ALLEN COUNTY — After an influx of animals in shelters during the early days of COVID-19, Allen County Dog Warden Julie Shellhammer reports the number of dogs the shelter takes in is steadying.
Other than enabling pet adoptions, the county dog warden combats an overpopulation of dogs by spaying and neutering the dogs they take in.
To help with the cost, Shellhammer, along with several other wardens, applies for the Ohio Pet Fund grant each year. On average, the grant will award $2,500 to each warden to pay for the cost of sterilization.
“I have been doing this for about 12 years now,” said Shellhammer. “Most of the time I receive $2,500 for all the animals. Before they go up for adoption, we have them spayed or neutered so there’s no compliance or follow up and we are making sure we are not overpopulating. The less we can euthanize the animals the better. It (sterilizing) makes them healthier and friendlier. It extends their life so it is just a plus all around.”
Shellhammer hopes to not only pay for the dogs at the warden but also sterilize dogs in the community.
“This year I set up a separate fund and I am trying to get donations so I can do outside citizen dogs,” added Shellhammer. “If someone does have a dog they can’t afford to sterilize, we can use that grant money as well. If they are not low-income but need assistance I started up a different fund to get donations in to help anyone get the dog sterilized.”
In addition to Allen County, Auglaize and Hardin Counties have applied for the same grant to combat overpopulation.
Auglaize County Dog Warden Russ Bailey said the statewide program is funded by a resident’s purchase of a ‘petsohio’ license plate.
“Anyone that gets that license plate on their vehicle, they pay a little extra and that money goes to that organization and it is distributed throughout Ohio,” said Bailey. “(Dog Wardens) have to file for the grant and use it strictly to spay and neuter animals.”
Bailey said after previously being overloaded with dogs the organization now has zero dogs in its shelter.
“For the past three years, we had a contract with Logan County where we took in all of their dogs also so we have been bombarded,” added Bailey. “That contract ended in December; so we are hopefully going to see a drastic decrease.”
Bailey also added that, due to an increase in dog license sales, the organization is quickly able to give dogs back to their owners.

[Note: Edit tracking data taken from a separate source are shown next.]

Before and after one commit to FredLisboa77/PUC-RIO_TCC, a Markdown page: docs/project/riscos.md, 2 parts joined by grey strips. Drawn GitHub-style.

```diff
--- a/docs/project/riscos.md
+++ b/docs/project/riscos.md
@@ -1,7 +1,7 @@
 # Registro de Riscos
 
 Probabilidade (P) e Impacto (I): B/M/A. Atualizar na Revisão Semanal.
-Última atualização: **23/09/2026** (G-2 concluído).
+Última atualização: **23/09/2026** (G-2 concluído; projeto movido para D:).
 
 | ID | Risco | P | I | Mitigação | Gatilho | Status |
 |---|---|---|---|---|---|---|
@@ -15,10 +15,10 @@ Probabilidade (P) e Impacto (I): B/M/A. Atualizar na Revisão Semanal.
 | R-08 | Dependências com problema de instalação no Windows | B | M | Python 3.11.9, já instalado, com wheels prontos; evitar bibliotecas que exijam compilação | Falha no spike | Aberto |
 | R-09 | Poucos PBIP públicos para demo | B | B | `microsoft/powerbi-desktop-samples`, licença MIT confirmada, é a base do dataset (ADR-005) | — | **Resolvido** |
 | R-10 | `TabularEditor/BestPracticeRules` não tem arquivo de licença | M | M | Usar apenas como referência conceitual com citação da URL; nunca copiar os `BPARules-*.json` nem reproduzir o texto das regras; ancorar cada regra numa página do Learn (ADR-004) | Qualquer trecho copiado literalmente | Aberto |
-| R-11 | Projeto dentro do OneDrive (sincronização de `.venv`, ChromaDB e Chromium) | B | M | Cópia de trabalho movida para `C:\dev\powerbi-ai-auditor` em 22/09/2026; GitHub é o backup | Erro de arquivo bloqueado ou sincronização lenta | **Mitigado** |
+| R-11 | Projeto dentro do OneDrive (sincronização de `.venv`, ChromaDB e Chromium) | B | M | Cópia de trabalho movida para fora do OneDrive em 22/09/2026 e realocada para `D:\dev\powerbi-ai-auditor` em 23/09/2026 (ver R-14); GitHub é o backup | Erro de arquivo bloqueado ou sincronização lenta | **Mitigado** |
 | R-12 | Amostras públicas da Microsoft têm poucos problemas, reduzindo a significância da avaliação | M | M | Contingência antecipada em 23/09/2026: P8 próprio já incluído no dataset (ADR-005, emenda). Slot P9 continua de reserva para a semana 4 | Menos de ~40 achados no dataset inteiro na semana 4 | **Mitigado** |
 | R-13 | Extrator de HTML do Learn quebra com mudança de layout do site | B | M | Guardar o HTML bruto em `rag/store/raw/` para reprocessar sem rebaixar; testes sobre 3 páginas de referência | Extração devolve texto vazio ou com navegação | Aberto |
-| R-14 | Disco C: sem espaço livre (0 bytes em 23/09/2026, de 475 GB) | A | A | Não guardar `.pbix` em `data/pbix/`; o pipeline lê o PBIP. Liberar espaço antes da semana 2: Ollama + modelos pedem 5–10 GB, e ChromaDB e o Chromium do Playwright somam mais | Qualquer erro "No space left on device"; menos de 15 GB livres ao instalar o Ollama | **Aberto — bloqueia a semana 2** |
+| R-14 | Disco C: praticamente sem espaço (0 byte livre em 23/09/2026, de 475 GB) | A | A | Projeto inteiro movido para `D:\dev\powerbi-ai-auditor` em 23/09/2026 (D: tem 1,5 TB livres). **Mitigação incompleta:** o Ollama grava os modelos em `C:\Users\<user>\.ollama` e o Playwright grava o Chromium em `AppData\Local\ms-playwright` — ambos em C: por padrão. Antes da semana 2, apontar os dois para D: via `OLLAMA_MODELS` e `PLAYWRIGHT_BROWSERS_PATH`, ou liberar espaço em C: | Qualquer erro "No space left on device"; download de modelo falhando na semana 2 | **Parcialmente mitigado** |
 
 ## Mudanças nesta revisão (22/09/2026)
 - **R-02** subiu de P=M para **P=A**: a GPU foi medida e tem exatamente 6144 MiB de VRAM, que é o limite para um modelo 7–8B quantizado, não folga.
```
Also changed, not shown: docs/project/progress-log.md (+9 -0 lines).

To increase adoption efforts, Auglaize County began to post videos of the dogs on Facebook.
“They do not just a photo but a video and the dogs are adopted sometimes that same day,” said Bailey.
Reach Precious Grundy at 567-242-0351.